Bob Garfield just published a provocative piece on Adage.com discussing the Post-Advertising Age.
Because he's a gifted writer, you should read the whole column. But because we're all ADD'ing through this life, I'll be happy to post some of the most poignant parts:
"Maybe you'd better lean forward. Presently you will be given five reasons to consider something barely imaginable: a post-apocalyptic media world substantially devoid of brand advertising as we have long known it.
It's a world in which Canadian trees are left standing and broadcast towers aren't. It's a world in which consumer engagement occurs without consumer interruption, in which listening trumps dictating, in which the internet is a dollar store for movies and series, in which ad agencies are marginalized and Cannes is deserted in the third week of June. It is a world, to be specific, in which marketing -- and even branding -- are conducted without much reliance on the 30-second spot or glossy spread.

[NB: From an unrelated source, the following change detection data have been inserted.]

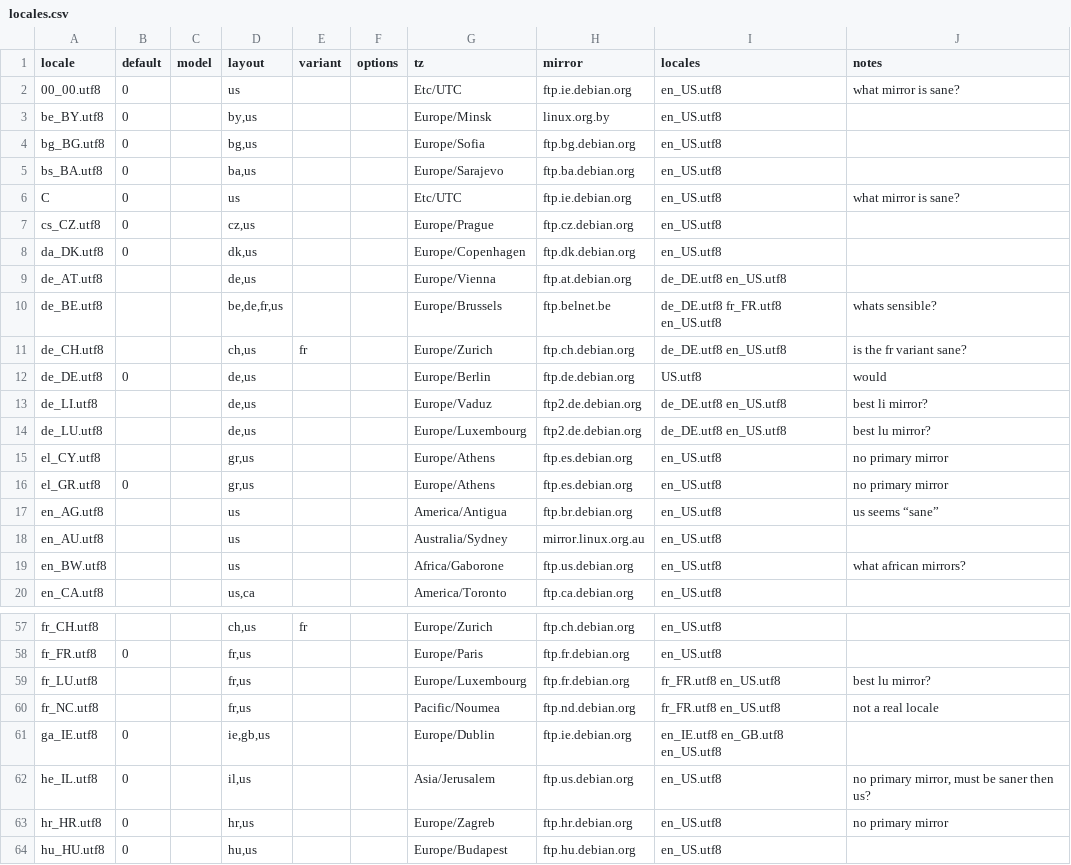
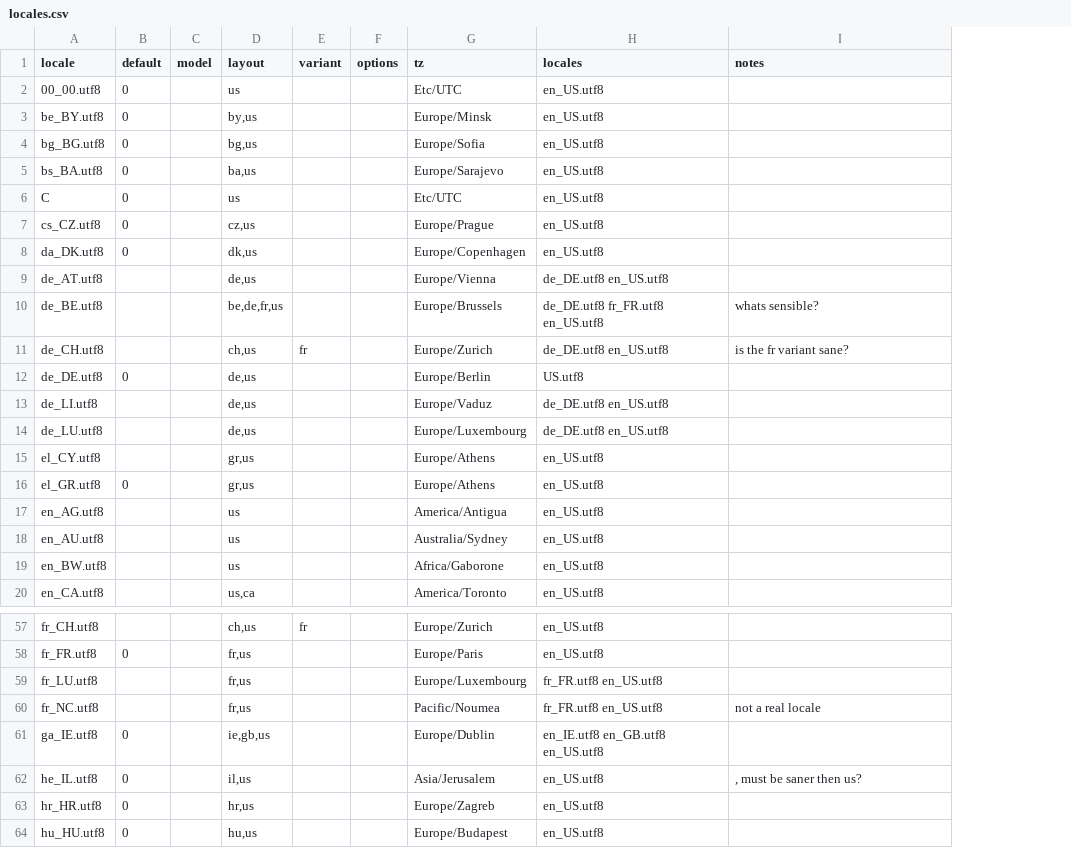
Before and after one commit to fullstory/fll-live-initscripts, a CSV file: share/fll-live-initscripts/locales.csv, drawn as a sheet; only a part is shown, gaps mark what is left out; removed rows and columns are numbered as before the commit, all else as after; the diff covers the shown part only; the diff names each change by its address in the sheet, - before the commit and + after, or states it on an @@ line.

Commit message:
drop regional specific overrides for Debian mirrors

```diff
--- a/share/fll-live-initscripts/locales.csv
+++ b/share/fll-live-initscripts/locales.csv
-column H (mirror), rows 2-20: ftp.ie.debian.org | linux.org.by | ftp.bg.debian.org | ftp.ba.debian.org | ftp.ie.debian.org | ftp.cz.debian.org | ftp.dk.debian.org | ftp.at.debian.org | ftp.belnet.be | ftp.ch.debian.org | ftp.de.debian.org | ftp2.de.debian.org | ftp2.de.debian.org | ftp.es.debian.org | ftp.es.debian.org | ftp.br.debian.org | mirror.linux.org.au | ftp.us.debian.org | ftp.ca.debian.org; rows 57-64: ftp.ch.debian.org | ftp.fr.debian.org | ftp.fr.debian.org | ftp.nd.debian.org | ftp.ie.debian.org | ftp.us.debian.org | ftp.hr.debian.org | ftp.hu.debian.org
-I2 (notes): what mirror is sane?
+I2 (notes): (empty)
-I6 (notes): what mirror is sane?
+I6 (notes): (empty)
-I12 (notes): would
+I12 (notes): (empty)
-I13 (notes): best li mirror?
+I13 (notes): (empty)
-I14 (notes): best lu mirror?
+I14 (notes): (empty)
-I15:I16 (notes): no primary mirror
+I15:I16 (notes): (empty)
-I17 (notes): us seems “sane”
+I17 (notes): (empty)
-I19 (notes): what african mirrors?
+I19 (notes): (empty)
-I59 (notes): best lu mirror?
+I59 (notes): (empty)
-I62 (notes): no primary mirror, must be saner then us?
+I62 (notes): , must be saner then us?
-I63 (notes): no primary mirror
+I63 (notes): (empty)
```
Also changed, not shown: 27 edited cells elsewhere in this file, 3 other files.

Because nobody is much interested in seeing them, and because soon they will be largely unnecessary.
Perhaps you are already rolling your eyes. Perhaps you believe that vast structures on which vast societies and vast economies depend do not easily lose their primacy. Perhaps you believe that the TV commercial and magazine spread -- and radio spot and newspaper classified -- are forever and immutable, like the planets orbiting the sun. Good for you.

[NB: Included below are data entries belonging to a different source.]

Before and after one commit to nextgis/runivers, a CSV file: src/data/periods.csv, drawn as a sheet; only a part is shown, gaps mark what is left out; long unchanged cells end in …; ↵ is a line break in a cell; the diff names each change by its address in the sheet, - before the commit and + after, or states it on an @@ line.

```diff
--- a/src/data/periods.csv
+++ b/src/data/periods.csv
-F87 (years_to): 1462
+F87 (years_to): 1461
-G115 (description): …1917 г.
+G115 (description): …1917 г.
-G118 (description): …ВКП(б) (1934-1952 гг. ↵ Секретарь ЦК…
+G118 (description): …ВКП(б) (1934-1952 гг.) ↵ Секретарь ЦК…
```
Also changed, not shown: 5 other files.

Now, say hello to Pluto -- the suddenly former planet. Forever and immutable, it turns out, are subject to demotion. This could be grim news for the agency business, which continues its erratic Pluto-like orbit around marketing budgets as if unaware that it has lost its stature -- and its relevance is next to go. In due course, you shall see how circumstances have conspired to threaten its place on the cosmic map altogether."
"Nor does the disruption end there. Since spring 2005, according to Magna Global USA, DVR penetration has doubled to 20% from 10%, and Forrester Research predicts it will reach half of U.S. households within three years -- well beyond the threshold at which 40% of advertisers say they will dramatically reduce their TV buys. Meanwhile, after years of steady growth in spite of steadily declining audiences, the broadcast-upfront market last year was down 5%. Coca-Cola, never a big upfront player, pulled out altogether. So did Johnson & Johnson, which shifted $250 million online. According to TNS, General Motors slashed $600 million from its 2006 ad spend. Is somebody nervous? Half of the 109 national advertisers surveyed by Forrester in 2006 said their ad agencies and media agencies were "ill-equipped" to deal with changes in the TV environment."
"Mass media, of course, do not exist in a vacuum. They have a perfect symbiotic relationship with mass marketing. Advertising underwrites the content. The content delivers audience. Audiences receive the marketing messages and patronize the advertisers, and so on in what for centuries was an efficient cycle of economic life. The first element of Chaos presumes the fragmentation of mass media creates a different sort of cycle: an inexorable death spiral, in which audience fragmentation and ad-avoidance hardware lead to an exodus of advertisers, leading in turn to an exodus of capital, leading to a decline in the quality of content, leading to further audience defection, leading to further advertiser defection and so on to oblivion. The refugees -- audience and marketers alike -- flee to the internet. There they encounter the second, and more ominous, Chaos component: the internet's awkward infancy.
The online space isn't remotely developed enough -- nor will it be anytime soon -- to absorb the advertising budgets of the top 100 marketers, to match the reach of traditional media or to fulfill the content desires of the audience. (Maybe viewers no longer demand their MTV, but what remains of the mass audience is in no hurry to surrender its Los Angeles Times and "Lost.") A collapsing old model. An unconstructed new model. Paralyzed marketers. Disenchanted consumers. It's all so ... chaotic."
(...)"Microsoft allocated to the introduction of its Vista operating system, 30% went online. If every national advertiser did the same tomorrow, Madison Avenue and Hollywood wouldn't be chaotic. They would be Pluto, relegated to some barren, subordinate outer orbit of the economy. And a lot of people would be singing a different tune."
Interesting stuff. I saw him speak tonight at the iMediaconnection Breakthrough Conference, and I was especially fascinated by the comparisons to the recent demise of the (former) planet Pluto and quotes from industry pros as well as folks like Bill Gates chiming in. This is a must read for anyone involved in the advertising industry. And make no mistake; if you work with digital signage, you are in the advertising industry as well. More than you think. I will have to let this piece sink in for a few days and will comment further on it. Until then, read it.